  • Adopt inclusive interviewing techniques.

Intermediate steps

  • Consider alternatives to interviews that allow different candidates to show their skills like (short) paid work trials or work simulation exercises.

The business benefit

These strategies further widen the pool of prospective talent. Transparency builds greater trust with candidates. Flexibility ensures that you don’t miss out on high-potential candidates restricted by traditional hiring methods, geographic limitations or accessibility needs.

Barrier #4: Inaccessible internships or work trials

The challenge

Young apprentice being supported by older mentor on the factory floor
Fairbrother’s nationally-recognised approach to apprenticeships involved community engagement, mentorship, and on-the-job learning experiences, seeing a 91% completion rate. Click the image to read a case study.

Paid opportunities are a great way to find new talent.

Unpaid internships or work trials create a barrier for young people from poorer families who lack resources to participate, or need give up other earning opportunities. In some cases, these arrangements are also unlawful.

The use of word-of-mouth or family networks to promote paid internship or work experience opportunities locks out young people who don’t have the ‘right’ school or family connections to learn about these opportunities.

The solution

Beginner steps

  • Widely advertise all work trials and internship opportunities.
  • Ensure all opportunities are paid.

Intermediate steps

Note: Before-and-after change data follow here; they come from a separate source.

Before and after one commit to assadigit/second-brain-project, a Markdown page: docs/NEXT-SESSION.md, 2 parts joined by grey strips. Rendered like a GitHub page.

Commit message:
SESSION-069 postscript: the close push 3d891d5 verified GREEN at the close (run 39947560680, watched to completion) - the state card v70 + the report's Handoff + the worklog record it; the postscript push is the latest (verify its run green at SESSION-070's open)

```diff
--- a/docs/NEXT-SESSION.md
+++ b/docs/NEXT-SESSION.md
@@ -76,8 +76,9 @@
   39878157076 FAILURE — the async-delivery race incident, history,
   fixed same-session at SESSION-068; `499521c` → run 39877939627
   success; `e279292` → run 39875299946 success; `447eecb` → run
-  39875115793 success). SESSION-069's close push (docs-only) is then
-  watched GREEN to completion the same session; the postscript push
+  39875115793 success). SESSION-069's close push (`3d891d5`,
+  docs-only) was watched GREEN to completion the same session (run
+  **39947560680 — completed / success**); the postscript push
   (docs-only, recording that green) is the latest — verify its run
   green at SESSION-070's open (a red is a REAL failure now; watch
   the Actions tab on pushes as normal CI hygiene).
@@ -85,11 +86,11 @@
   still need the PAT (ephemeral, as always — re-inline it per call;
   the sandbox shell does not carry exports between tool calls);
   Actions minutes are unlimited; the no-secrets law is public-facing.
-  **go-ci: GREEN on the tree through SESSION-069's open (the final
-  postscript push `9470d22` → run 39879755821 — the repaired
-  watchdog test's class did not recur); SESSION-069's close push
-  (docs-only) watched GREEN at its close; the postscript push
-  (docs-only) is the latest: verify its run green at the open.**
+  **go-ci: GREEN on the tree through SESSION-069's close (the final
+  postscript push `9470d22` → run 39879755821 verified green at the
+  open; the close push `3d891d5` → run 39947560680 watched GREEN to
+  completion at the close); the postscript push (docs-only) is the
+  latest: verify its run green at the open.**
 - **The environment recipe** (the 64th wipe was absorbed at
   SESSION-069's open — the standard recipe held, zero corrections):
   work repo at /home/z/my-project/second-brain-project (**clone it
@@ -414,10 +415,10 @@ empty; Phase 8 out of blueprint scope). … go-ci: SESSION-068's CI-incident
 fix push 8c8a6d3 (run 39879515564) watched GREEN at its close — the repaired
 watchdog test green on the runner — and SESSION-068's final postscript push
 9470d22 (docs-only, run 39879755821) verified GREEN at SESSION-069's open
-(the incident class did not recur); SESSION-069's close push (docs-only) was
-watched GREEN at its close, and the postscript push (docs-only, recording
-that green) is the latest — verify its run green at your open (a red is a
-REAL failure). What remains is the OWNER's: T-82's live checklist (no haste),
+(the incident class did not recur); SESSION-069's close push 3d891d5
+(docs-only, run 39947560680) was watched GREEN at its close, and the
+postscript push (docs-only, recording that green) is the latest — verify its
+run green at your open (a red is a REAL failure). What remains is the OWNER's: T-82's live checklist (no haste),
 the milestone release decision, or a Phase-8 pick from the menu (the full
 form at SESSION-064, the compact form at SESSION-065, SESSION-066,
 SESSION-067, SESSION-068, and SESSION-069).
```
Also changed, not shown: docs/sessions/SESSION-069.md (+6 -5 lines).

  • Specifically target diverse and underrepresented young people for internship and work trial opportunities – for example through school or youth organisations.

The business benefit

These strategies will broaden your net, improve access to opportunities, and bring in fresh perspectives and ideas. Being more inclusive will not only enrich your team’s creativity and innovation but also enhance your reputation as a socially responsible and equitable employer.

Barrier #5: Job security

The challenge

Many young people, particularly those from less privileged backgrounds, get stuck in insecure employment.

No job security creates to to poor physical and mental health. Casual workers also miss out on opportunities for training and career progression. Casual employment often means irregular and unpredictable hours. This makes it difficult for young workers to manage their finances, find transport, or arrange caring responsibilities.

By contrast, better job security drives to better productivity and engagement and, of course, lower turnover.

The solution

Beginner steps

  • Offer regular hours that provide a stable income, sufficient to meet employee’s needs.
  • Limit the use of casual or temporary jobs to genuinely short term tasks.
  • Ensure casual and temporary staff have access to internal training and progression pathways.

Intermediate steps

  • Review use of labour hire and/or temp agencies where there is an opportunity to create ongoing roles.

The business benefit

Offering more stable employment builds a committed and engaged workforce.

Regular hours and the security of permanent positions can significantly increase employee satisfaction and productivity, and enables employees to make more informed decisions about their future. This enhances the overall efficiency and reputation of your business, making it a more attractive place to work.


What this means for your strategy

Bridging the employment gap for young people from less privileged backgrounds isn’t just a moral imperative; it’s a strategic advantage.

By dismantling barriers, you will be more than a champion for social equity. You will be fortifying your business with a dynamic, productive and dedicated workforce. Critically, you will:

  • significantly improve efficiency when recruiting for early-career roles,
  • enhance performance on DEI targets, and
  • fortify your organisation against current and future talent shortages.

The potential for action is immense. Those that act now will have a strategic upper hand.

By turning these barriers into bridges, you will create a workforce that both reflects Australia’s vibrant diversity and delivers better value for your business.


Want to learn more about identifying and removing barriers for young people? Drop us a line, or subscribe for updates.